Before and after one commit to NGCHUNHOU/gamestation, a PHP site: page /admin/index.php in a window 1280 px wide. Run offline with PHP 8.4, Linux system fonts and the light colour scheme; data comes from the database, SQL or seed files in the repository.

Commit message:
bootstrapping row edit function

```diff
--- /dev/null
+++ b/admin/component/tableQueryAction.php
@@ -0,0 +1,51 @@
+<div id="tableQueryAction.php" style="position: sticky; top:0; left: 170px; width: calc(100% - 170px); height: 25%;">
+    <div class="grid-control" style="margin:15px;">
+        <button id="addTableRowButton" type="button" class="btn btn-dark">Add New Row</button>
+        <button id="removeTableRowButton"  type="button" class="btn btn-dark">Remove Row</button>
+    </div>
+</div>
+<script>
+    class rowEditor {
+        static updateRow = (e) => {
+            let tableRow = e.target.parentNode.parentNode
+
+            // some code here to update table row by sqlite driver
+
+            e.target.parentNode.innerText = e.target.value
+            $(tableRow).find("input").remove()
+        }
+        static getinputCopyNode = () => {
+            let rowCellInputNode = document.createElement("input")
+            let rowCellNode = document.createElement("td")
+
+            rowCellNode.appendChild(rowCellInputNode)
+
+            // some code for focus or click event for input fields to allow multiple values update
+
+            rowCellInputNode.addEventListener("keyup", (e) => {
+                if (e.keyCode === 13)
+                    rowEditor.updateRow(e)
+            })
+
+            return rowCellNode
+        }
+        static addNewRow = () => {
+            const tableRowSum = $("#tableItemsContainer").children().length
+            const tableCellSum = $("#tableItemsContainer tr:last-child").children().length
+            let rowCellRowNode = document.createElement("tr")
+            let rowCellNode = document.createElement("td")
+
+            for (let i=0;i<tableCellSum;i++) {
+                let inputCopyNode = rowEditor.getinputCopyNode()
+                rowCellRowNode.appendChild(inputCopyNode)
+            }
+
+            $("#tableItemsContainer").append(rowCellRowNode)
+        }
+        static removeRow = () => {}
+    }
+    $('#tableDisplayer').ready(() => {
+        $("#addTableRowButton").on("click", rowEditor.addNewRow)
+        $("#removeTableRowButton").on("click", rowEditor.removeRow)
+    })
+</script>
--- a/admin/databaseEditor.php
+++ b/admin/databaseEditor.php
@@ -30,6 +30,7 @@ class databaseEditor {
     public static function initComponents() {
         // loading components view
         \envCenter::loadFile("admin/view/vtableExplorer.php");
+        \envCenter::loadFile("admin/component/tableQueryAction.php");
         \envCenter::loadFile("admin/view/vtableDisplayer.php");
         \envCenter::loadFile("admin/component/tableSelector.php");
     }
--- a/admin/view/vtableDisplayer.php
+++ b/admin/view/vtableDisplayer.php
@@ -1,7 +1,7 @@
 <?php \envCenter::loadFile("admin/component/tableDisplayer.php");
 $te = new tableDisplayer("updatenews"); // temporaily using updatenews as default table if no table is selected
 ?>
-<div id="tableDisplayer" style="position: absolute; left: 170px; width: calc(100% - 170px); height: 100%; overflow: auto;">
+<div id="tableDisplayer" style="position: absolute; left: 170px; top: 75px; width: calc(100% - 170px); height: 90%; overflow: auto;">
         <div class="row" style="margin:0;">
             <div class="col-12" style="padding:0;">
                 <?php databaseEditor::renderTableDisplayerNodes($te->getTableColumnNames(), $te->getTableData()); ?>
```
---
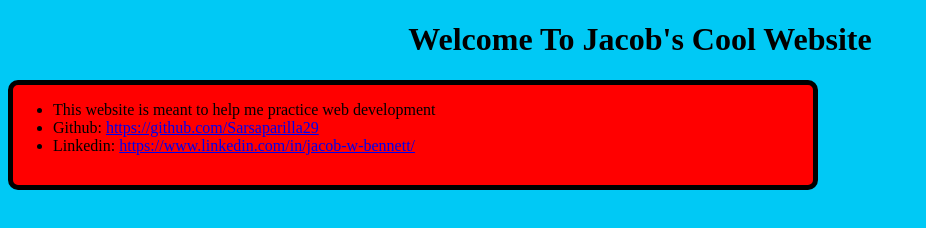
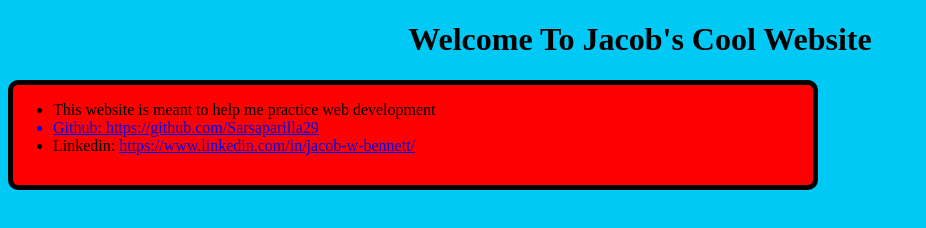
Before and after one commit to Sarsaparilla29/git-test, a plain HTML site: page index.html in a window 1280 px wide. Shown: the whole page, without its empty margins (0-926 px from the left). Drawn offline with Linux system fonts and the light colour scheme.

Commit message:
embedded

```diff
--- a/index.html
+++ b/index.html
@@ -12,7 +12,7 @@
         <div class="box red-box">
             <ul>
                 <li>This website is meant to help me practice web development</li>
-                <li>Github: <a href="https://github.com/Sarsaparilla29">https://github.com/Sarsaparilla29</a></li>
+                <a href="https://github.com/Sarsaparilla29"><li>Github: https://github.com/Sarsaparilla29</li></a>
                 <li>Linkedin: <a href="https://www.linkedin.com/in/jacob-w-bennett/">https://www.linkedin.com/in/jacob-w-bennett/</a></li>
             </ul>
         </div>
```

▶ [Work task]
Out of the material above, gather each line where "class" appears.

▶ [Answer for the task]
+    <div class="grid-control" style="margin:15px;">
+        <button id="addTableRowButton" type="button" class="btn btn-dark">Add New Row</button>
+        <button id="removeTableRowButton"  type="button" class="btn btn-dark">Remove Row</button>
+    class rowEditor {
@@ -30,6 +30,7 @@ class databaseEditor {
         <div class="row" style="margin:0;">
             <div class="col-12" style="padding:0;">
         <div class="box red-box">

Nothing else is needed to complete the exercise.